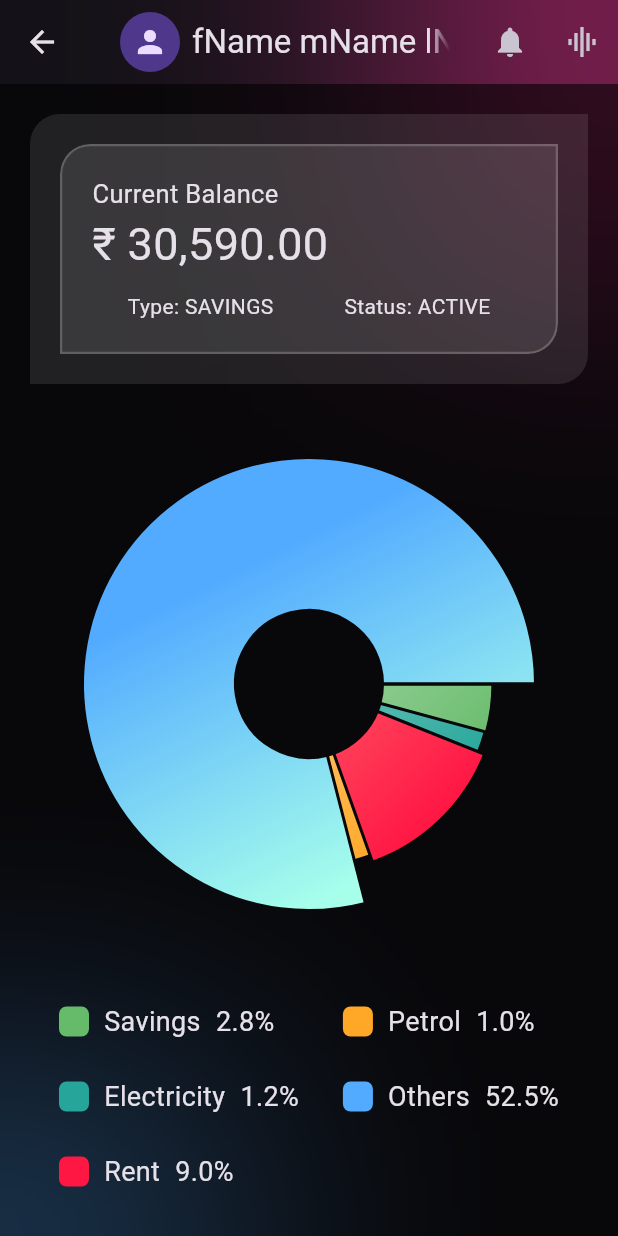
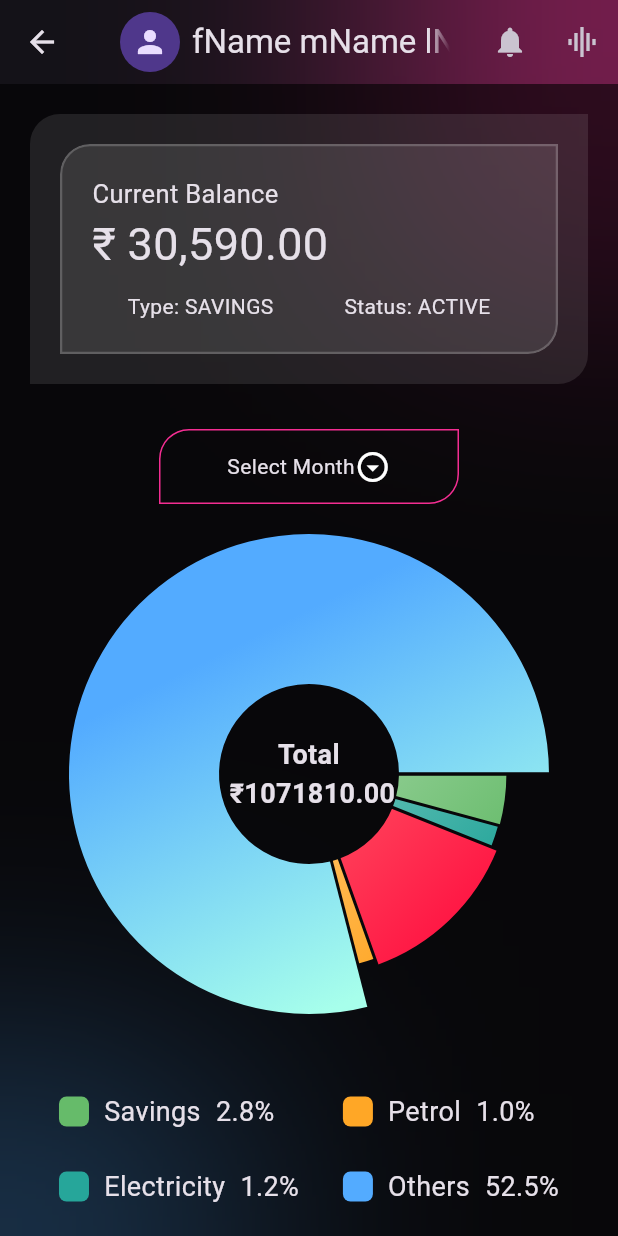
Before and after one commit to AnandhuA/TransactionsApp, a Flutter app: the HomeScreen screen opened directly, on a phone screen of 412 x 824 dp. Run offline on Flutter 3.47's test engine with Material 3 defaults, Android fonts, the phone set to English and light mode, and no system bars; drawn by our look-alikes of fl_chart; our stand-ins replace bloc, carousel_slider, firebase_auth, firebase_core, flutter_bloc, lottie and 1 more; missing offline and left inert: month_year_picker; accounts and stored records are empty.

Commit message:
add fillters

```diff
--- a/lib/data/bloc/featch_details/featch_details_event.dart
+++ b/lib/data/bloc/featch_details/featch_details_event.dart
@@ -19,3 +19,12 @@ final class FeatchAnalyticsEvent extends FeatchDetailsEvent {
 
   FeatchAnalyticsEvent({required this.year, required this.month});
 }
+
+
+final class FeateHomeDetailsWithDate extends FeatchDetailsEvent {
+  final DateTime date;
+
+  FeateHomeDetailsWithDate({
+    required this.date,
+  });
+}
--- a/lib/screens/analytics_screen.dart
+++ b/lib/screens/analytics_screen.dart
@@ -9,10 +9,10 @@ class AnalyticsScreen extends StatefulWidget {
   const AnalyticsScreen({super.key});
 
   @override
-  _AnalyticsScreenState createState() => _AnalyticsScreenState();
+  AnalyticsScreenState createState() => AnalyticsScreenState();
 }
 
-class _AnalyticsScreenState extends State<AnalyticsScreen> {
+class AnalyticsScreenState extends State<AnalyticsScreen> {
   String selectedMonth = 'January';
   String selectedYear = '2024';
 
--- a/lib/screens/home_screen.dart
+++ b/lib/screens/home_screen.dart
@@ -3,10 +3,13 @@
 import 'package:flutter/material.dart';
 import 'package:flutter_bloc/flutter_bloc.dart';
 import 'package:intl/intl.dart';
+import 'package:month_year_picker/month_year_picker.dart';
 import 'package:transaction_app/core/background.dart';
+import 'package:transaction_app/core/colors.dart';
 import 'package:transaction_app/core/const_size.dart';
 import 'package:transaction_app/data/bloc/featch_details/featch_details_bloc.dart';
 import 'package:transaction_app/screens/widgets/card_widget.dart';
+
 import 'package:transaction_app/screens/widgets/pi_graph.dart';
 
 class HomeScreen extends StatefulWidget {
@@ -17,10 +20,30 @@ class HomeScreen extends StatefulWidget {
 }
 
 class _HomeScreenState extends State<HomeScreen> {
+  DateTime? selectedMonth;
   @override
   void initState() {
     context.read<FeatchDetailsBloc>().add(FeatchAllDetailsEvent());
     super.initState();
+  }
+
+  void _pickMonth() async {
+    final pickedMonth = await showMonthYearPicker(
+      context: context,
+      initialDate: selectedMonth ?? DateTime.now(),
+      firstDate: DateTime(2000),
+      lastDate: DateTime.now(),
+    );
+
+    if (pickedMonth != null) {
+      setState(() {
+        selectedMonth = pickedMonth;
+      });
+      if (selectedMonth != null) {
+        context.read<FeatchDetailsBloc>().add(
+            FeateHomeDetailsWithDate(date: selectedMonth ?? DateTime.now()));
+      }
+    }
   }
 
   @override
@@ -37,15 +60,7 @@ class _HomeScreenState extends State<HomeScreen> {
               title: Row(
                 children: [
                   IconButton(
-                    onPressed: () {
-                      // Navigator.push(
-                      //     context,
-                      //     MaterialPageRoute(
-                      //       builder: (context) => ProfileScreen(
-                      //         statement: state.statement,
-                      //       ),
-                      //     ));
-                    },
+                    onPressed: () {},
                     icon: const CircleAvatar(
                       child: Icon(Icons.person),
                     ),
@@ -72,25 +87,36 @@ class _HomeScreenState extends State<HomeScreen> {
                   child: Column(
                     children: [
                       InkWell(
-                        // onTap: () => Navigator.push(
-                        //     context,
-                        //     MaterialPageRoute(
-                        //       builder: (context) =>
-                        //           ProfileScreen(statement: state.statement),
-                        //     )),
                         child: CardWidget(
                           formattedBalance: formattedBalance,
                           statement: state.statement,
                         ),
                       ),
                       height20,
-                      // ChartWidget(
-                      //   dailyPieChartSections: state.dailyPieChartSections,
-                      //   monthlyPieChartSections: state.monthlyPieChartSections,
-                      //   yearlyPieChartSections: state.yearlyPieChartSections,
-                      // ),
-                      height20,
-
+                      InkWell(
+                        onTap: _pickMonth,
+                        child: Container(
+                          width: 200,
+                          height: 50,
+                          decoration: BoxDecoration(
+                              borderRadius: const BorderRadius.only(
+                                topLeft: Radius.circular(20),
+                                bottomRight: Radius.circular(20),
+                              ),
+                              border: Border.all(color: primaryColor)),
+                          child: Row(
+                            mainAxisAlignment: MainAxisAlignment.center,
+                            children: [
+                              selectedMonth == null
+                                  ? const Text("Select Month")
+                                  : Text(DateFormat.yMMMM()
+                                      .format(selectedMonth!)),
+                              const Icon(Icons.arrow_drop_down_circle_outlined)
+                            ],
+                          ),
+                        ),
+                      ),
+                      height30,
                       PigraphDetailsWidget(
                         electricity: state.totalElectricityTransationAmount,
                         others: state.totalOtherTransationAmount,
@@ -100,17 +126,6 @@ class _HomeScreenState extends State<HomeScreen> {
                         saveings: state.totalSavingsTransationAmount,
                       ),
                       height20,
-                      // ElevatedButton(
-                      //   onPressed: () {
-                      //     Navigator.push(
-                      //         context,
-                      //         MaterialPageRoute(
-                      //           builder: (context) => TransactionScreen(),
-                      //         ));
-                      //   },
-                      //   style: elevatedButtonStyle,
-                      //   child: const Text("All Transactions"),
-                      // )
                     ],
                   ),
                 ),
--- a/lib/screens/widgets/pi_graph.dart
+++ b/lib/screens/widgets/pi_graph.dart
@@ -1,134 +1,8 @@
-import 'dart:developer';
-import 'dart:ui';
-
 import 'package:fl_chart/fl_chart.dart';
 import 'package:flutter/material.dart';
+import 'package:lottie/lottie.dart';
 import 'package:transaction_app/core/colors.dart';
 import 'package:transaction_app/core/const_size.dart';
-
-class PiGraph extends StatelessWidget {
-  final double saveings;
-  final double electricity;
-  final double rent;
-  final double salary;
-  final double others;
-  final double petrol;
-
-  const PiGraph({
-    super.key,
-    required this.saveings,
-    required this.electricity,
-    required this.rent,
-    required this.salary,
-    required this.others,
-    required this.petrol,
-  });
-
-  @override
-  Widget build(BuildContext context) {
-    final total = saveings + electricity + rent + salary + others + petrol;
-    final maxValue = [saveings, electricity, rent, salary, others, petrol]
-        .reduce((a, b) => a > b ? a : b);
-    const minRadius = 70.0;
-    const maxRadius = 100.0;
-
-    double calculateRadius(double value) {
-      return minRadius + (value / maxValue) * (maxRadius - minRadius);
-    }
-
-    final sections = [
-      PieChartSectionData(
-          gradient: LinearGradient(
-            colors: [saveingsColor100, saveingsColor],
-            begin: Alignment.topLeft,
-            end: Alignment.bottomRight,
-          ),
-          showTitle: false,
-          titleStyle: const TextStyle(color: Colors.black),
-          color: saveingsColor,
-          value: saveings / total * 100,
-          title: '${(saveings / total * 100).toStringAsFixed(1)}%',
-          radius: calculateRadius(saveings)),
-      PieChartSectionData(
-        gradient: LinearGradient(
-          colors: [electricityColor100, electricityColor],
-          begin: Alignment.topLeft,
-          end: Alignment.bottomRight,
-        ),
-        showTitle: false,
-        titleStyle: const TextStyle(color: Colors.black),
-        color: electricityColor,
-        value: electricity / total * 100,
-        title: '${(electricity / total * 100).toStringAsFixed(1)}%',
-        radius: calculateRadius(electricity),
-      ),
-      PieChartSectionData(
-        gradient: LinearGradient(
-          colors: [rentColor100, rentColor],
-          begin: Alignment.topLeft,
-          end: Alignment.bottomRight,
-        ),
-        showTitle: false,
-        titleStyle: const TextStyle(color: Colors.black),
-        color: rentColor,
-        value: rent / total * 100,
-        title: '${(rent / total * 100).toStringAsFixed(1)}%',
-        radius: calculateRadius(rent),
-      ),
-      // PieChartSectionData(
-      //   color: Colors.tealAccent.shade100,
-      //   value: salary / total * 100,
-      //   title: '${(salary / total * 100).toStringAsFixed(1)}%',
-      //   radius: calculateRadius(salary),
-      // ),
-      PieChartSectionData(
-        gradient: LinearGradient(
-          colors: [petrolColor100, petrolColor],
-          begin: Alignment.topLeft,
-          end: Alignment.bottomRight,
-        ),
-        showTitle: false,
-        titleStyle: const TextStyle(color: Colors.black),
-        color: petrolColor,
-        value: petrol / total * 100,
-        title: '${(petrol / total * 100).toStringAsFixed(1)}%',
-        radius: calculateRadius(petrol),
-      ),
-      PieChartSectionData(
-        gradient: LinearGradient(
-          colors: [otherColor100, otherColor],
-          begin: Alignment.bottomRight,
-          end: Alignment.topCenter,
-        ),
-        titleStyle: const TextStyle(color: Colors.black, fontSize: 10),
-        showTitle: false,
-        color: otherColor,
-        value: others / total * 100,
-        title: '${(others / total * 100).toStringAsFixed(1)}%',
-        radius: calculateRadius(others),
-      ),
-    ];
-
-    return SizedBox(
-      height: 300,
-      width: double.infinity,
-      child: PieChart(
-        PieChartData(
-          borderData: FlBorderData(show: true, border: Border.all()),
-          sections: sections,
-          pieTouchData: PieTouchData(
-            enabled: true,
-            touchCallback: (p0, p1) {},
-          ),
-
-          // titlePositionPercentageOffset: 0.55,
-        ),
-        swapAnimationDuration: const Duration(seconds: 2), // Optional
-        swapAnimationCurve: Curves.easeInOutCubicEmphasized, // Optional
-      ),
-    );
-  }
-}
 
 class PigraphDetailsWidget extends StatelessWidget {
   final double saveings;
@@ -249,3 +123,194 @@ class PigraphDetailsWidget extends StatelessWidget {
     );
   }
 }
+
+class PiGraph extends StatefulWidget {
+  final double saveings;
+  final double electricity;
+  final double rent;
+  final double salary;
+  final double others;
+  final double petrol;
+
+  const PiGraph({
+    super.key,
+    required this.saveings,
+    required this.electricity,
+    required this.rent,
+    required this.salary,
+    required this.others,
+    required this.petrol,
+  });
+
+  @override
+  PiGraphState createState() => PiGraphState();
+}
+
+class PiGraphState extends State<PiGraph> {
+  int touchedIndex = -1;
+
+  @override
+  Widget build(BuildContext context) {
+    final total = widget.saveings +
+        widget.electricity +
+        widget.rent +
+        widget.salary +
+        widget.others +
+        widget.petrol;
+
+    if (total == 0.0) {
+      return Center(
+        child: Column(
+          children: [
+            Lottie.asset("assets/no transation.json", width: 150),
+            const Text("No Transaction Found")
+          ],
+        ),
+      );
+    }
+    final maxValue = [
+      widget.saveings,
+      widget.electricity,
+      widget.rent,
+      widget.salary,
+      widget.others,
+      widget.petrol
+    ].reduce((a, b) => a > b ? a : b);
+    const minRadius = 70.0;
+    const maxRadius = 100.0;
+
+    double calculateRadius(double value) {
+      return minRadius + (value / maxValue) * (maxRadius - minRadius);
+    }
+
+    final sections = [
+      PieChartSectionData(
+          gradient: LinearGradient(
+            colors: [saveingsColor100, saveingsColor],
+            begin: Alignment.topLeft,
+            end: Alignment.bottomRight,
+          ),
+          showTitle: false,
+          color: saveingsColor,
+          value: widget.saveings / total * 100,
+          title: '${(widget.saveings / total * 100).toStringAsFixed(1)}%',
+          radius: calculateRadius(widget.saveings)),
+      PieChartSectionData(
+        gradient: LinearGradient(
+          colors: [electricityColor100, electricityColor],
+          begin: Alignment.topLeft,
+          end: Alignment.bottomRight,
+        ),
+        showTitle: false,
+        color: electricityColor,
+        value: widget.electricity / total * 100,
+        title: '${(widget.electricity / total * 100).toStringAsFixed(1)}%',
+        radius: calculateRadius(widget.electricity),
+      ),
+      PieChartSectionData(
+        gradient: LinearGradient(
+          colors: [rentColor100, rentColor],
+          begin: Alignment.topLeft,
+          end: Alignment.bottomRight,
+        ),
+        showTitle: false,
+        color: rentColor,
+        value: widget.rent / total * 100,
+        title: '${(widget.rent / total * 100).toStringAsFixed(1)}%',
+        radius: calculateRadius(widget.rent),
+      ),
+      PieChartSectionData(
+        gradient: LinearGradient(
+          colors: [petrolColor100, petrolColor],
+          begin: Alignment.topLeft,
+          end: Alignment.bottomRight,
+        ),
+        showTitle: false,
+        color: petrolColor,
+        value: widget.petrol / total * 100,
+        title: '${(widget.petrol / total * 100).toStringAsFixed(1)}%',
+        radius: calculateRadius(widget.petrol),
+      ),
+      PieChartSectionData(
+        gradient: LinearGradient(
+          colors: [otherColor100, otherColor],
+          begin: Alignment.bottomRight,
+          end: Alignment.topCenter,
+        ),
+        showTitle: false,
+        color: otherColor,
+        value: widget.others / total * 100,
+        title: '${(widget.others / total * 100).toStringAsFixed(1)}%',
+        radius: calculateRadius(widget.others),
+      ),
+    ];
+
+    return SizedBox(
+      height: 300,
+      width: double.infinity,
+      child: Stack(
+        children: [
+          PieChart(
+            PieChartData(
+              borderData: FlBorderData(show: true, border: Border.all()),
+              sections: sections,
+              pieTouchData: PieTouchData(
+                enabled: true,
+                touchCallback: (touchEvent, pieTouchResponse) {
+                  setState(() {
+                    if (pieTouchResponse != null &&
+                        pieTouchResponse.touchedSection != null) {
+                      touchedIndex =
+                          pieTouchResponse.touchedSection!.touchedSectionIndex;
+                    } else {
+                      touchedIndex = -1;
+                    }
+                  });
+                },
+              ),
+              centerSpaceRadius: 60,
+            ),
+            swapAnimationDuration: const Duration(seconds: 2),
+            swapAnimationCurve: Curves.easeInOutCubicEmphasized,
+          ),
+          Center(
+            child: Text(
+              'Total\n ₹${total.toStringAsFixed(2)}',
+              textAlign: TextAlign.center,
+              style: const TextStyle(
+                fontSize: 18,
+                fontWeight: FontWeight.bold,
+              ),
+            ),
+          ),
+          if (touchedIndex != -1) ...[
+            Positioned(
+              top: 10,
+              left: 10,
+              child: Container(
+                padding: const EdgeInsets.all(8),
+                decoration: BoxDecoration(
+                  color: Colors.white,
+                  borderRadius: BorderRadius.circular(10),
+                  boxShadow: [
+                    BoxShadow(
+                      color: Colors.black.withOpacity(0.1),
+                      blurRadius: 10,
+                    ),
+                  ],
+                ),
+                child: Text(
+                  'Category: ${sections[touchedIndex].title}\nValue: ${sections[touchedIndex].value.toStringAsFixed(2)}%',
+                  style: const TextStyle(
+                    fontSize: 14,
+                    fontWeight: FontWeight.bold,
+                  ),
+                ),
+              ),
+            ),
+          ],
+        ],
+      ),
+    );
+  }
+}
--- a/pubspec.yaml
+++ b/pubspec.yaml
@@ -16,7 +16,7 @@ publish_to: 'none' # Remove this line if you wish to publish to pub.dev
 # https://developer.apple.com/library/archive/documentation/General/Reference/InfoPlistKeyReference/Articles/CoreFoundationKeys.html
 # In Windows, build-name is used as the major, minor, and patch parts
 # of the product and file versions while build-number is used as the build suffix.
-version: 1.0.0+1
+version: 1.0.0+2
 
 environment:
   sdk: '>=3.4.3 <4.0.0'
@@ -47,6 +47,9 @@ dependencies:
   cached_network_image: ^3.3.1
   fl_chart: ^0.68.0
   carousel_slider: ^4.2.1
+  month_year_picker: ^0.4.0+1
+  flutter_localizations:
+    sdk: flutter
 
 
 dev_dependencies:
```
Also changed, not shown: assets/no transation.json (added, +1 -0 lines), lib/data/bloc/featch_details/featch_details_bloc.dart (+151 -12 lines), lib/main.dart (+11 -1 lines), lib/screens/widgets/month_picker.dart (added, +144 -0 lines), pubspec.lock.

Exercise details
Work out how many lines of the listing above include "builder"; the reply is that number alone.

Exercise output
3